Pathogenic biology of Candida species
The virulence of yeast fungi of the Candida species is closely linked with the ability to react to changing environmental conditions. Candida albicans is able to react on changes of environmental conditions with morphologic changes between the yeast form and filamentous forms. This morphologic plasticity is a core virulence factor. We analyse mechanisms of such morphotype-changes and investigate both the genes whose expression is bound to the change in growth form and regulators of morphologic plasticity. Based on the experimentally derived transcriptome data of differently stimulated fungi, we have been able to generate a Core Filamentation Response network by means of biomathematical methods. This network consists of genes that are expressed independent of the morphotype-induced stimulus within the frame of filamentation (Matrin et al., 2013). In contrast to C. albicans, C. glabrata is monomorphic. Therefore, the second most common pathogen of invasive Candida-infections possesses different adaptation mechanisms. In cooperation with F. Mühlschlegel (Canterbury, UK), a molecular mechanism of CO2 adaptation that is conserved in yeasts was described that is independent of already known adenylatcyclase-mediated signal transduction.

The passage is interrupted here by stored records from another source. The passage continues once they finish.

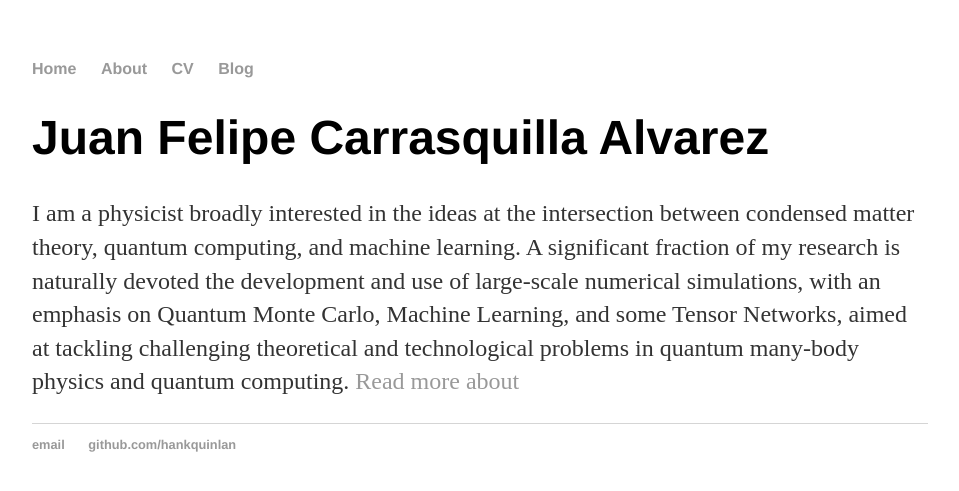
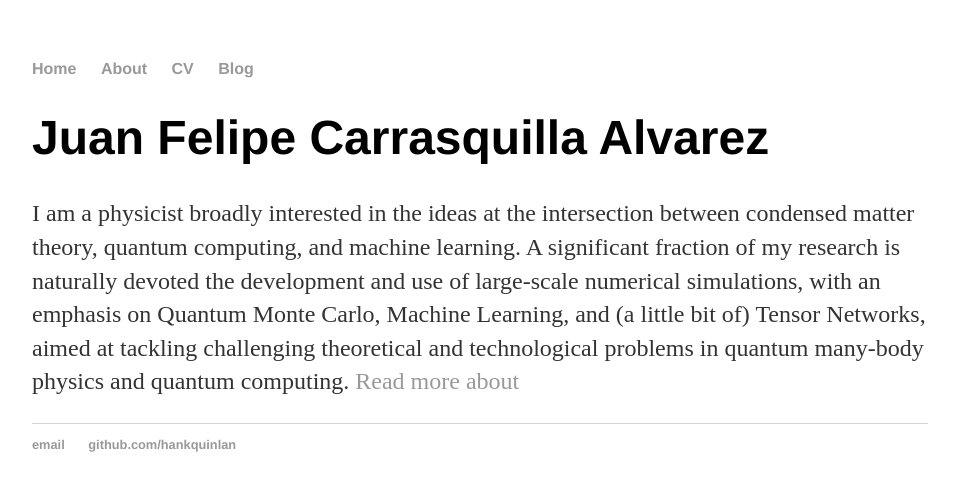
Before and after one commit to carrasqu/carrasqu.github.io, a Jekyll site: the page built from index.html, in a window 1280 px wide. Shown: the top 491 px of the page, without its empty margins (160-1119 px from the left). Built offline with Jekyll 4.4.1, drawn with Linux system fonts in a browser that asks for light colours.

Commit message:
fixed name

```diff
--- a/index.html
+++ b/index.html
@@ -1,8 +1,8 @@
 ---
 layout: default
-title: Hank Quinlan, Horrible Cop
+title: Juan Felipe Carrasquilla Alvarez
 ---
 <div class="blurb">
 	<h1>Juan Felipe Carrasquilla Alvarez</h1>
-	<p> I am a physicist broadly interested in the ideas at the intersection between condensed matter theory, quantum computing, and machine learning. A significant fraction of my research is naturally devoted the development and use of large-scale numerical simulations, with an emphasis on Quantum Monte Carlo, Machine Learning, and some Tensor Networks, aimed at tackling challenging theoretical and technological problems in quantum many-body physics and quantum computing. <a href="/about">Read more about </a></p>
+	<p> I am a physicist broadly interested in the ideas at the intersection between condensed matter theory, quantum computing, and machine learning. A significant fraction of my research is naturally devoted the development and use of large-scale numerical simulations, with an emphasis on Quantum Monte Carlo, Machine Learning, and (a little bit of) Tensor Networks, aimed at tackling challenging theoretical and technological problems in quantum many-body physics and quantum computing. <a href="/about">Read more about </a></p>
 </div><!-- /.blurb -->
```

Rca1 was identified as the central transcription factor in C. albicans (Cottier et al., 2012). The work approaching the further characterisation of the Rca1-cascade in C. glabrata has been funded by the DFG since 2013.